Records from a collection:

━━━━━━

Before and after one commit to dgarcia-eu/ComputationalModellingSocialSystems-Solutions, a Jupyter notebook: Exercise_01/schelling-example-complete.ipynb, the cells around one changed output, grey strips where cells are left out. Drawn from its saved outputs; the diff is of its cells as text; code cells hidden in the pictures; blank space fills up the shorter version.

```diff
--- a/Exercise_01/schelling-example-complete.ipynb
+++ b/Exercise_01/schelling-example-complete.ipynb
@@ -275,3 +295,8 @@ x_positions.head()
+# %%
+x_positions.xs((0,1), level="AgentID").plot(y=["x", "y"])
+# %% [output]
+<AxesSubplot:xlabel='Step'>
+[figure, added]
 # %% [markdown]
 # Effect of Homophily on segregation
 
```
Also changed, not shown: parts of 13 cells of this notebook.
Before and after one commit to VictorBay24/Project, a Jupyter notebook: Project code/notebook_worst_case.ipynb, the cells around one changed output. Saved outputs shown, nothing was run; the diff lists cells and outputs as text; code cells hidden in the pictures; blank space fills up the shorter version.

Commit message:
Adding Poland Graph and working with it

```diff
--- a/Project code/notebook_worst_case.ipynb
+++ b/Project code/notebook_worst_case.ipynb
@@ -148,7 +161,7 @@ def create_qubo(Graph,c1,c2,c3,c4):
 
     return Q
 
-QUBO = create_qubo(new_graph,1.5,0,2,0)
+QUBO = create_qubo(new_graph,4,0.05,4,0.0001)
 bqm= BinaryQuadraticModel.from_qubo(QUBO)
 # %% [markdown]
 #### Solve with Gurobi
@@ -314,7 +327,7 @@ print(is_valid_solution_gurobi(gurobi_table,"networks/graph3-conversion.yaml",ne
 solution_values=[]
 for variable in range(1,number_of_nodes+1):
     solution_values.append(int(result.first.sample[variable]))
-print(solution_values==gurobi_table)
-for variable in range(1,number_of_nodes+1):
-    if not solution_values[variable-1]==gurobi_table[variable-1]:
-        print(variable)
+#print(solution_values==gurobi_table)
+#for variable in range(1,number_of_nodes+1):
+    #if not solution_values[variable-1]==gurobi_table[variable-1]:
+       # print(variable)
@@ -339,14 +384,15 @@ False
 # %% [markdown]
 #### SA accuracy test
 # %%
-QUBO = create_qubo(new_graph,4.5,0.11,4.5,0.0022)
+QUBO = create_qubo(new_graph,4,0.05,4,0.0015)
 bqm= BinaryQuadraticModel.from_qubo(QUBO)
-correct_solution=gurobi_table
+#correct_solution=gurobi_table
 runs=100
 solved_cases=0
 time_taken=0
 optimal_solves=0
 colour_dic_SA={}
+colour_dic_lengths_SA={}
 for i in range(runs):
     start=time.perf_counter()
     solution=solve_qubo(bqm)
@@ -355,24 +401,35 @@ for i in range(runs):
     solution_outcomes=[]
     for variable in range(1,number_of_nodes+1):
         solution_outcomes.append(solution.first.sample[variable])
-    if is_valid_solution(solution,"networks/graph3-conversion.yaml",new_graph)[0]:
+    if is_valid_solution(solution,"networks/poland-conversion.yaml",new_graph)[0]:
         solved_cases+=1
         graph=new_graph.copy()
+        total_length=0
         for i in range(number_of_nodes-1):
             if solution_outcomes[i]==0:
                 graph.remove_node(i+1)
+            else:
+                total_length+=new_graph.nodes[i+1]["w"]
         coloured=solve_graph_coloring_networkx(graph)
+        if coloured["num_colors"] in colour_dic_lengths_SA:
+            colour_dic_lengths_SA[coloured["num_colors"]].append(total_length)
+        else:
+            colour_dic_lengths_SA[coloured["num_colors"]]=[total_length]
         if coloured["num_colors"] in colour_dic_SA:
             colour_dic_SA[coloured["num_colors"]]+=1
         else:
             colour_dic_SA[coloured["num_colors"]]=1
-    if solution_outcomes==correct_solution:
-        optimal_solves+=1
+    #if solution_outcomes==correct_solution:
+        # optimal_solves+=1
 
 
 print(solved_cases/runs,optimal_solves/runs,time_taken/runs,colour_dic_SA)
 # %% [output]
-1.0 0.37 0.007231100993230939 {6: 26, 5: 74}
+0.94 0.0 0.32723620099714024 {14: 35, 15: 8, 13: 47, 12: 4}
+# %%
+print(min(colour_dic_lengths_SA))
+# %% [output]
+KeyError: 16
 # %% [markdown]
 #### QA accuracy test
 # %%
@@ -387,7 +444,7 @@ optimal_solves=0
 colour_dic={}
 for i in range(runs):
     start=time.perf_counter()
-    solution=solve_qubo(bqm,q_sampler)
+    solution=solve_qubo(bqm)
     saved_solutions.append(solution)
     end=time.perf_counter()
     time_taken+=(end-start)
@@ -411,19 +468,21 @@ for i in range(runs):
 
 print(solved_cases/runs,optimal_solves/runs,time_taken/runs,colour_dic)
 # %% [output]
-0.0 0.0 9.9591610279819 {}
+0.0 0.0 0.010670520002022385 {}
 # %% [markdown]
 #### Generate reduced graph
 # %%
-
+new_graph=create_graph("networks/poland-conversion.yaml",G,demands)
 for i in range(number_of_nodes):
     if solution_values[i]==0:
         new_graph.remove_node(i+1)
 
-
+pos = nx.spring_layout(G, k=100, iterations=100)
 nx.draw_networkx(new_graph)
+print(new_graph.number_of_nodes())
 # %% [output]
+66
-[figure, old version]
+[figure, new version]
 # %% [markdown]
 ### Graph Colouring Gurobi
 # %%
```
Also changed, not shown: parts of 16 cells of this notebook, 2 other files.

━━━━━━

Task to carry out:
Lines holding the word "schelling" are the answer; copy every one from the records above.

Written answer:
Before and after one commit to dgarcia-eu/ComputationalModellingSocialSystems-Solutions, a Jupyter notebook: Exercise_01/schelling-example-complete.ipynb, the cells around one changed output, grey strips where cells are left out. Drawn from its saved outputs; the diff is of its cells as text; code cells hidden in the pictures; blank space fills up the shorter version.
--- a/Exercise_01/schelling-example-complete.ipynb
+++ b/Exercise_01/schelling-example-complete.ipynb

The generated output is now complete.